- _Exercise prompt_
Look through the data below, and copy each line that carries the word "README".

(Records from a data source)

============

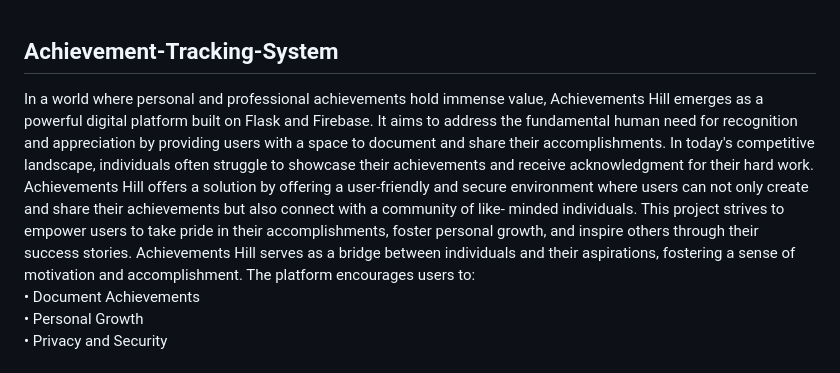
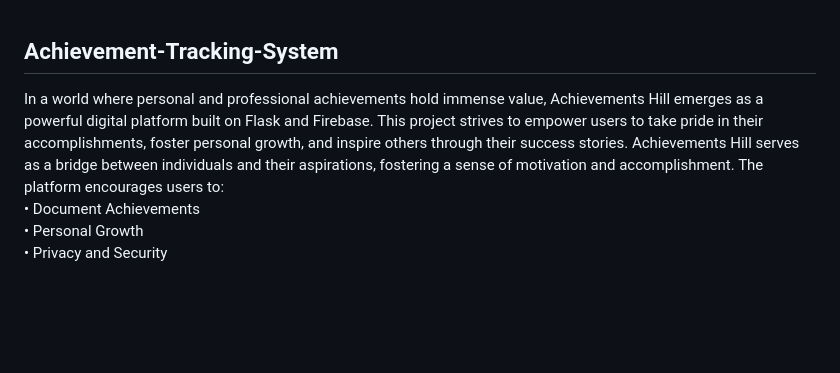
Before and after one commit to alfiyasama/achievement-tracking-system, a Markdown page: README.md, the part around the change. GitHub-like rendering; blank space fills up the shorter version.

```diff
--- a/README.md
+++ b/README.md
@@ -1,5 +1,5 @@
 ## Achievement-Tracking-System
-In a world where personal and professional achievements hold immense value, Achievements Hill emerges as a powerful digital platform built on Flask and Firebase. It aims to address the fundamental human need for recognition and appreciation by providing users with a space to document and share their accomplishments. In today's competitive landscape, individuals often struggle to showcase their achievements and receive acknowledgment for their hard work. Achievements Hill offers a solution by offering a user-friendly and secure environment where users can not only create and share their achievements but also connect with a community of like- minded individuals. This project strives to empower users to take pride in their accomplishments, foster personal growth, and inspire others through their success stories. Achievements Hill serves as a bridge between individuals and their aspirations, fostering a sense of motivation and accomplishment. The platform encourages users to:<br>
+In a world where personal and professional achievements hold immense value, Achievements Hill emerges as a powerful digital platform built on Flask and Firebase. This project strives to empower users to take pride in their accomplishments, foster personal growth, and inspire others through their success stories. Achievements Hill serves as a bridge between individuals and their aspirations, fostering a sense of motivation and accomplishment. The platform encourages users to:<br>
 •	Document Achievements<br>
 •	Personal Growth<br>
 •	Privacy and Security<br>
```
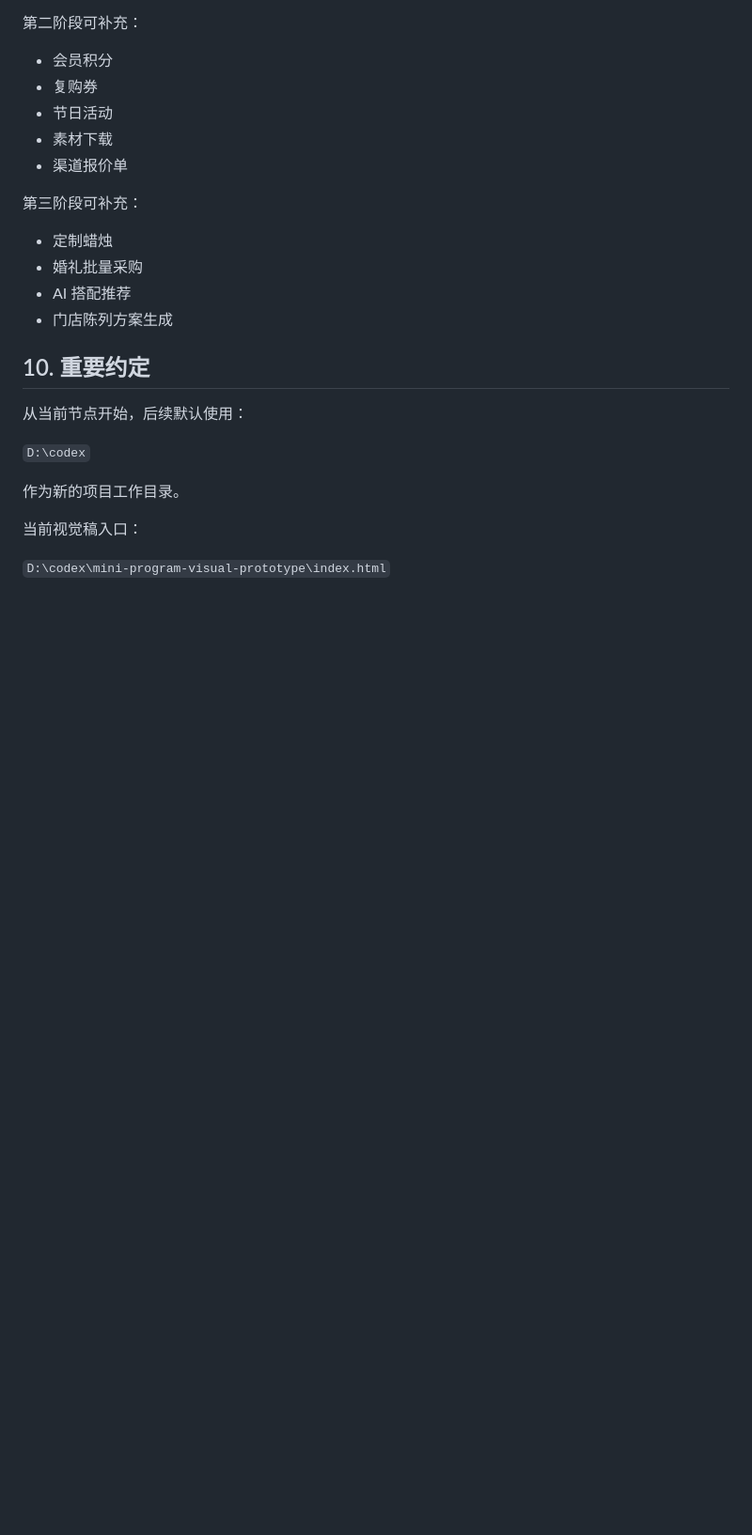
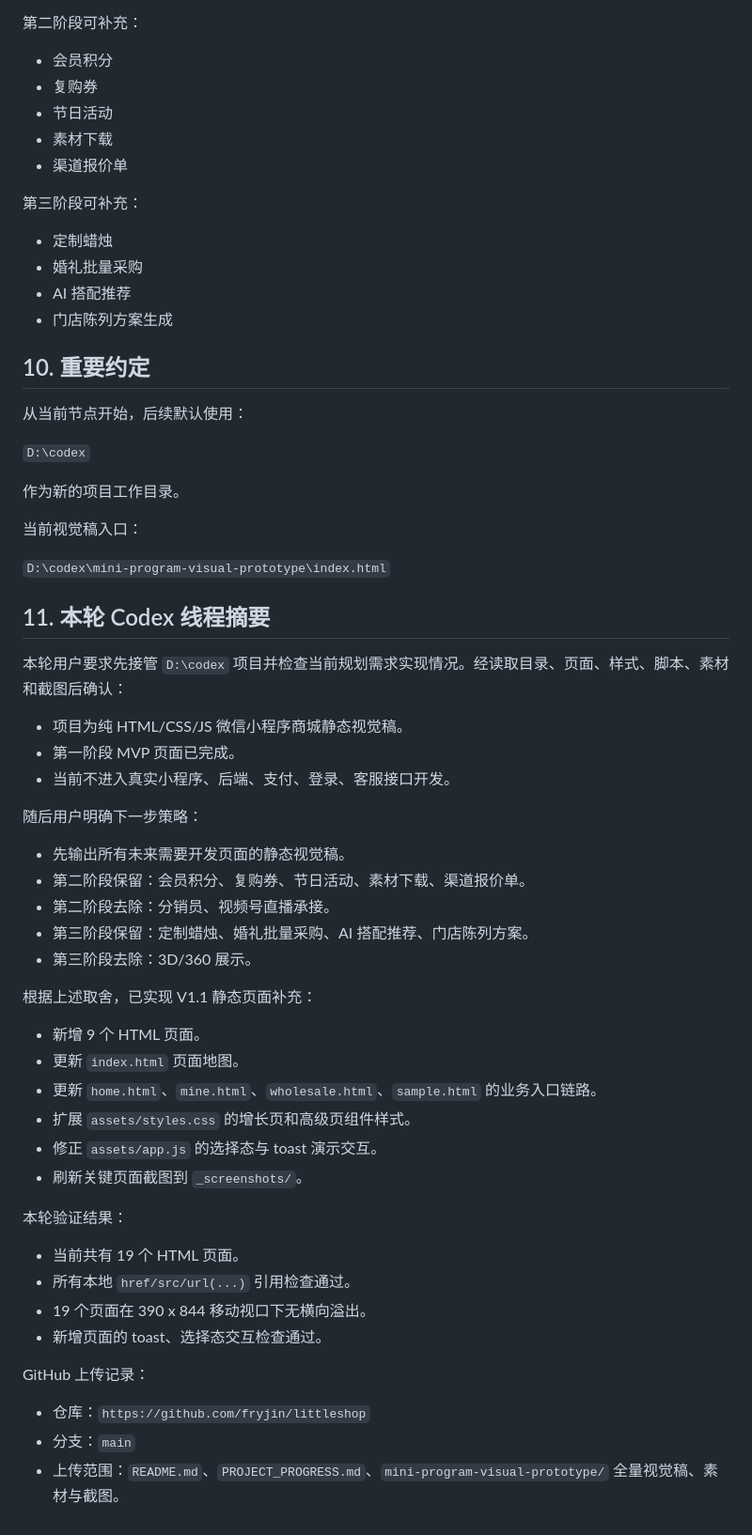
Before and after one commit to fryjin/littleshop, a Markdown page: PROJECT_PROGRESS.md, the part around the change. Shown at 94% size. GitHub-like rendering; blank space fills up the shorter version.

Commit message:
Document Codex project thread

```diff
--- a/PROJECT_PROGRESS.md
+++ b/PROJECT_PROGRESS.md
@@ -178,3 +178,41 @@ AI 绘图生成并用于项目的图片素材：
 当前视觉稿入口：
 
 `D:\codex\mini-program-visual-prototype\index.html`
+
+## 11. 本轮 Codex 线程摘要
+
+本轮用户要求先接管 `D:\codex` 项目并检查当前规划需求实现情况。经读取目录、页面、样式、脚本、素材和截图后确认：
+
+- 项目为纯 HTML/CSS/JS 微信小程序商城静态视觉稿。
+- 第一阶段 MVP 页面已完成。
+- 当前不进入真实小程序、后端、支付、登录、客服接口开发。
+
+随后用户明确下一步策略：
+
+- 先输出所有未来需要开发页面的静态视觉稿。
+- 第二阶段保留：会员积分、复购券、节日活动、素材下载、渠道报价单。
+- 第二阶段去除：分销员、视频号直播承接。
+- 第三阶段保留：定制蜡烛、婚礼批量采购、AI 搭配推荐、门店陈列方案。
+- 第三阶段去除：3D/360 展示。
+
+根据上述取舍，已实现 V1.1 静态页面补充：
+
+- 新增 9 个 HTML 页面。
+- 更新 `index.html` 页面地图。
+- 更新 `home.html`、`mine.html`、`wholesale.html`、`sample.html` 的业务入口链路。
+- 扩展 `assets/styles.css` 的增长页和高级页组件样式。
+- 修正 `assets/app.js` 的选择态与 toast 演示交互。
+- 刷新关键页面截图到 `_screenshots/`。
+
+本轮验证结果：
+
+- 当前共有 19 个 HTML 页面。
+- 所有本地 `href/src/url(...)` 引用检查通过。
+- 19 个页面在 390 x 844 移动视口下无横向溢出。
+- 新增页面的 toast、选择态交互检查通过。
+
+GitHub 上传记录：
+
+- 仓库：`https://github.com/fryjin/littleshop`
+- 分支：`main`
+- 上传范围：`README.md`、`PROJECT_PROGRESS.md`、`mini-program-visual-prototype/` 全量视觉稿、素材与截图。
```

============

- _Answer_
Before and after one commit to alfiyasama/achievement-tracking-system, a Markdown page: README.md, the part around the change. GitHub-like rendering; blank space fills up the shorter version.
--- a/README.md
+++ b/README.md
+- 上传范围：`README.md`、`PROJECT_PROGRESS.md`、`mini-program-visual-prototype/` 全量视觉稿、素材与截图。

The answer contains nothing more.